The list of resource conflicts goes on. States are fighting over energy, mineral raw materials and drinking water. People fight for food or land. It's about survival, prosperity and development; and it's about power. The disputes cannot always be resolved peacefully, as in the example of China's rare earths, which are currently being negotiated before the World Trade Organization. Researchers at the Transatlantic Academy warn in a new study: The risk is growing that competition for increasingly scarce resources will result in violence. On Thursday they presented the study at the World Economic Institute in Hamburg (HWWI).

Germany could have a particular interest in the work of scientists: the German economy depends more than others on imported raw materials. In order to secure their supply, German corporations therefore formed a raw materials alliance this spring. The federal government supports the project. In addition, the question of how a reliable, affordable power supply can be guaranteed in the future is already a concern for politicians, entrepreneurs and private individuals in the country of the energy transition.

Europe's politics have consequences for other continents

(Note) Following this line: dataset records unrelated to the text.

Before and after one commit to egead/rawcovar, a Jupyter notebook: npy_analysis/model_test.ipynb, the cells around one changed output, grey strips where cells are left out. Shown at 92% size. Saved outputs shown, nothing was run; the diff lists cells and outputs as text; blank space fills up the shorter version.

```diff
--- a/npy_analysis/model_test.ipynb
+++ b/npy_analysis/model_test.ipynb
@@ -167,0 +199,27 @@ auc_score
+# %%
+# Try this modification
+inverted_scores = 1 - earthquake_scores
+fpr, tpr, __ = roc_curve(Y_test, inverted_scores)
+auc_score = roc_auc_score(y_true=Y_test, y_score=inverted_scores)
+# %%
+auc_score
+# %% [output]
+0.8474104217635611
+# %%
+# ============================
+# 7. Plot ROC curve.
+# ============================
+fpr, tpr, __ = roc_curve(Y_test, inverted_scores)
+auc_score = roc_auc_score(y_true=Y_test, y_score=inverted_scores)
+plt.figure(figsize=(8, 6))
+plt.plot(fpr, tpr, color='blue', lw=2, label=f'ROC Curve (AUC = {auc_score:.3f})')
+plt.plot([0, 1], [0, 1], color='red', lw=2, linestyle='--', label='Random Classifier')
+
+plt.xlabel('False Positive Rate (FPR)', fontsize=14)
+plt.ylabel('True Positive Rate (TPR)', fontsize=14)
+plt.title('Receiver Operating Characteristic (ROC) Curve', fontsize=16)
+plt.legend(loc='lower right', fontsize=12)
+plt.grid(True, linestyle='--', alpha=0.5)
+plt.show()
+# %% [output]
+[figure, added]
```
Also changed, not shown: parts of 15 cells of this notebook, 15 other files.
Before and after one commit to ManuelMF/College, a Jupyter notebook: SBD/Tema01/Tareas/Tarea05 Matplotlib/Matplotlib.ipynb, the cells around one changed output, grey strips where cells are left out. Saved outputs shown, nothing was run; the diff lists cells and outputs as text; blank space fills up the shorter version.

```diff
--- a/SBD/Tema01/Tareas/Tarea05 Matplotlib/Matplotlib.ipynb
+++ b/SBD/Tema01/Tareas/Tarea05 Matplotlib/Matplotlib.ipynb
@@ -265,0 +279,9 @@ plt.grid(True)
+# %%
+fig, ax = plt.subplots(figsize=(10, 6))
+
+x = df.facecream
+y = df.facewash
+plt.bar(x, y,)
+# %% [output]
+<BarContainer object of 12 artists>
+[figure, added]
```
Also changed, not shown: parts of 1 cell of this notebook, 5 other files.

But the situation is complicated, states the six-member American-European research team. The world has not gotten any easier since the last great raw materials crisis in the 1970s. It is more networked than it was then - decisions in one place quickly influence everyday life on other continents, says Philip Andrews-Speed, one of the authors as an expert on energy policy. If Europeans promote agrofuels, it can cause distress for farmers in Africa because their land is being taken away from them. If electric motors are traded as the drive of the future, it will have consequences for the South Americans who promote lithium for batteries.

The competition for resources is even fiercer today than it was thirty or forty years ago. The conveying technologies may have developed further, the economy deal with raw materials more efficiently. But the global middle class is growing - and with its desire for prosperity, so is the demand for energy, minerals, land, water and food. Emerging powers want their share of the pie. At the same time, the number of poor is increasing.

"The high level of consumption of natural resources in the north of the world cannot be separated from hunger, water scarcity and energy insecurity in the most remote corners of the south," says the report. Sometimes "scarcity" simply means that resources are unfairly distributed. If it is not possible to fight poverty effectively, write the scientists, political chaos, violence and mass migration will ensue.